Turkish PM calls on opposition not to 'lock up' deputies
ISTANBUL / ANKARA - Hürriyet Daily News
PM Erdoğan says his party’s charter draft may get a ‘yes’ from the nation. AA photoA ruling Justice and Development Party (AKP) charter draft could receive parliamentary approval from renegades in the opposition if the latter’s leaders “did not lock up their lawmakers,” Prime Minister Recep Tayyip Erdoğan said earlier today.
“If the opposition parties do not lock themselves up – what I mean is that if they do not lock their lawmakers in the headquarters of their parties, then we can submit [a government-drafted charter] to Parliament,” Erdoğan said during an Istanbul press conference on his arrival to the city from a U.S. visit.
This might pave way for a public referendum, a confident Erdoğan said.
“If that way is opened I believe that we can get a ‘yes’ from my people,” he said. “We have studies.

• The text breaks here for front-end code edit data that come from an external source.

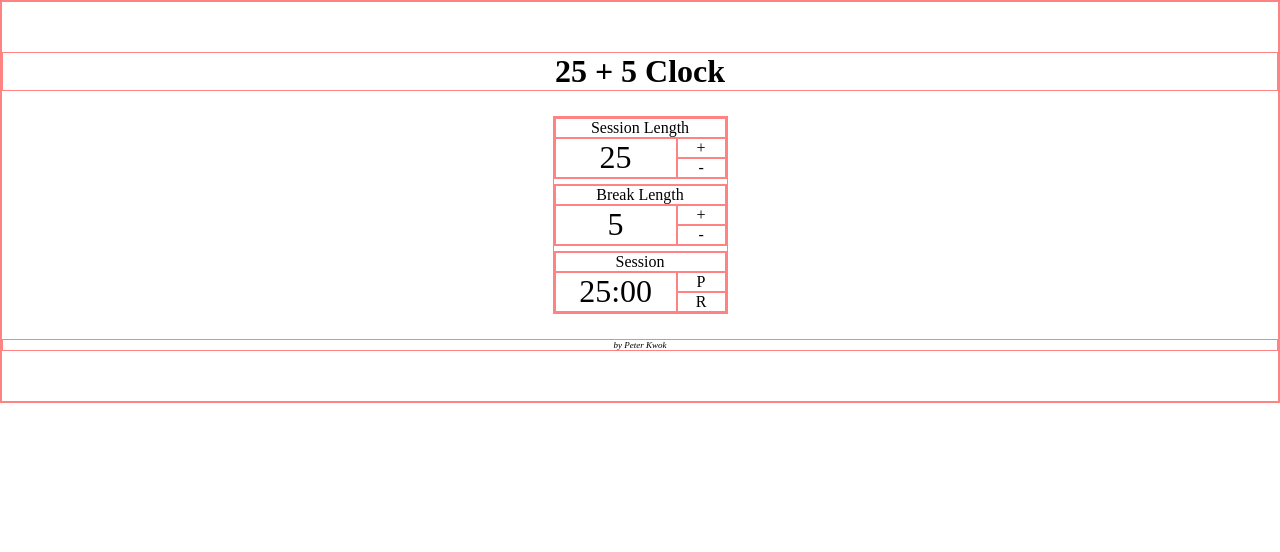
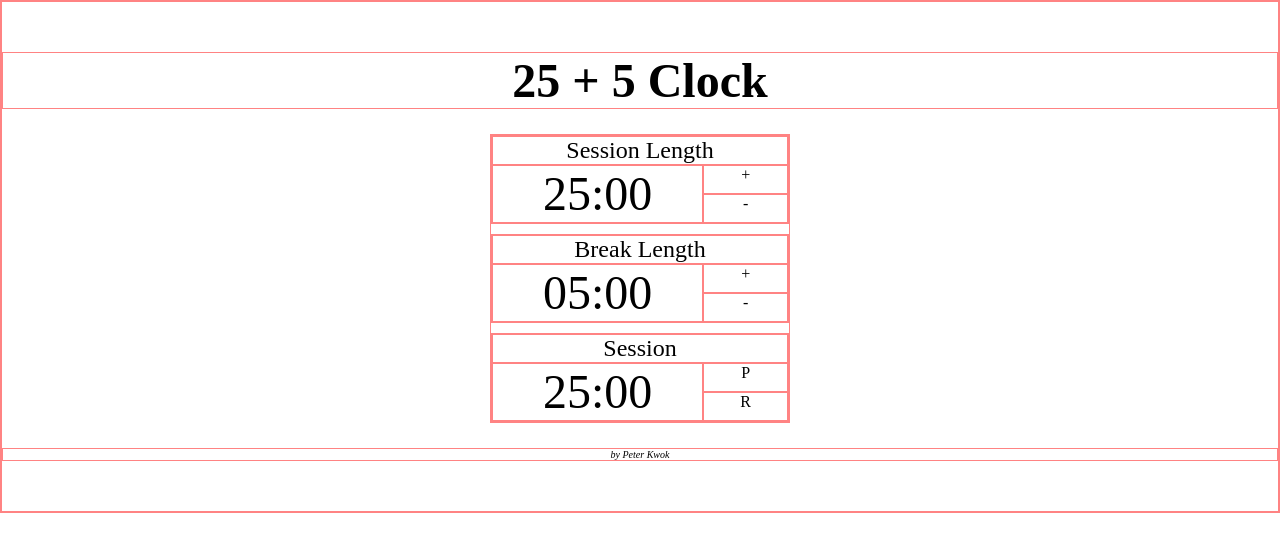
Before and after one commit to PeterKwok1/FCC-Project-25-5-Clock, a plain HTML site: page Js/index.html in a window 1280 px wide. Drawn offline with nearby package versions, Linux system fonts and the light colour scheme.

Commit message:
worked on script

```diff
--- a/Js/app/js/script.js
+++ b/Js/app/js/script.js
@@ -0,0 +1,39 @@
+// logic planning
+// timer set function
+// break set function
+// timer run function
+// break run function after timer
+
+// display
+function display(tag, length) {
+    // convert milliseconds to minutes and seconds
+    let minutes = Math.floor(length / (1000 * 60))
+    let seconds = Math.floor(length % (1000 * 60) / (1000))
+    function pad(n, z) {
+        z = z || 2 // pad to set digits or 2 by default.
+        return `00${n}`.slice(-z) // slice last 2 digits.
+    }
+    tag.text(`${pad(minutes)}:${pad(seconds)}`)
+}
+
+// timer set
+let sessionLength = 25 * 60 * 1000 // minutes to milliseconds
+display($('#session-length'), sessionLength)
+display($('#time-left'), sessionLength)
+
+// break set
+let breakLength = 5 * 60 * 1000// minutes to milliseconds
+display($('#break-length'), breakLength)
+
+// timer run
+function countDown() {
+    setInterval(() => {
+
+        if (sessionLength < 0) {
+            clearInterval(countDown)
+        }
+
+    }, 1000)
+}
+
+// break run
--- a/Js/app/scss/_globals.scss
+++ b/Js/app/scss/_globals.scss
@@ -8,14 +8,15 @@
 h1 {
     text-align: center;
     margin: 50px 0 25px 0;
+    font-size: xxx-large;
 }
 
 #clock-wrapper {
-    width: 175px;
+    width: 300px;
     margin: 0 auto 25px auto;
     display: flex;
     flex-direction: column;
-    gap: 5px;
+    gap: 10px;
 }
 
 .wrapper {
@@ -27,13 +28,17 @@ h1 {
 .label {
     text-align: center;
     grid-column: 1 / 3;
+    display: flex;
+    justify-content: center;
+    align-items: center;
+    font-size: x-large;
 }
 
 .length {
     grid-row: 2 / 4;
     display: flex;
     justify-content: center;
-    font-size: xx-large;
+    font-size: xxx-large;
 }
 
 .btn {
@@ -44,6 +49,6 @@ h1 {
 #by {
     margin: 0 0 50px 0;
     text-align: center;
-    font-size: xx-small;
+    font-size: x-small;
     font-style: italic;
 }
--- a/Js/index.html
+++ b/Js/index.html
@@ -14,19 +14,19 @@
     <div id="clock-wrapper">
         <div id="session-wrapper" class="wrapper">
             <div id="session-label" class="label">Session Length</div>
-            <div id="session-length" class="length">25</div>
+            <div id="session-length" class="length"></div>
             <div id="session-increment" class="btn">+</div>
             <div id="session-decrement" class="btn">-</div>
         </div>
         <div id="break-wrapper" class="wrapper">
             <div id="break-label" class="label">Break Length</div>
-            <div id="break-length" class="length">5</div>
+            <div id="break-length" class="length"></div>
             <div id="break-increment" class="btn">+</div>
             <div id="break-decrement" class="btn">-</div>
         </div>
         <div id="timer-wrapper" class="wrapper">
             <div id="timer-label" class="label">Session</div>
-            <div id="time-left" class="length">25:00</div>
+            <div id="time-left" class="length"></div>
             <div id="time_stop" class="btn">P</div>
             <div id="reset" class="btn">R</div>
         </div>
```
Also changed, not shown: Js/app/scss/style.css, 1 other file.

We can clarify those studies and take such a step.”
The Constitution Conciliation Commission, a four-party body that is responsible for drafting the new Constitution, will carry on its work until July 1 despite little evidence that consensus is being achieved on several key issues.
Earlier in the day, Deputy Prime Minister Bekir Bozdağ told journalists in Ankara that a referendum would be necessary even if all four parties represented in Parliament agreed on the text.
“Under all circumstances, the new Constitution will go into force after a popular vote,” Bozdağ said.
President Abdullah Gül also expressed the need for a referendum in earlier remarks.
The Nationalist Movement Party (MHP) leader Devlet Bahçeli said in an address to his group in Parliament today that his party was ready for any vote and would challenge the AKP in a local election, presidential election and a possible charter referendum that are all tentatively scheduled for 2014.
Recalling that Erdoğan said three polls could take place next year, Bahçeli said the timing of such an expression aimed at “sabotaging the change of the Constitution and putting pressure on the Conciliation Commission.”
“Still, the AKP has in mind to pass its charter with the BDP [Peace and Democracy Party] and take it to a referendum then. Everyone should know well today that MHP is ready for elections,” he said.
Withdraw from presidency system: BDP
BDP co-chair Selahattin Demirtaş, meanwhile, said in his group meeting that if a consensus was not achieved over a completely new charter, then his party would not shy away from cooperating with another party, implying that the BDP would approve an AKP-drafted charter.
Still, the AKP should first withdraw from insisting on a shift from the parliamentary democracy to presidential system, he said.
“We would not avoid discussing a temporary constitutional reform and not delay the demand for a new charter,” he said. “For this to happen, the AKP should withdraw from the presidency system insistence first. It should quit carrying this imposition to the agenda of the [Constitutional Conciliation] Commission.”
Demirtaş also said his party was ready for any elections.
Meanwhile, main opposition Republican People’s Party (CHP) leader Kemal Kılıçdaroğlu did not step back from heating up the discussion over suggestion that Erdoğan was a dictator on a par with Syria’s Bashar al-Assad.
“A dictator is what you call a person who wants to hold the authorities that he has in his Prime Ministry when he is elected a president. The presidency system will never pass [through Parliament] as long as the CHP is there.”
The group of the Progressive Alliance of Socialists and Democrats at the European Parliament reacted against Kılıçdaroğlu’s likening of Erdoğan to al-Assad last week.
The group’s leader, Hannes Swoboda, and Kılıçdaroğlu are at still odds, both claiming to have canceled a mutual meeting.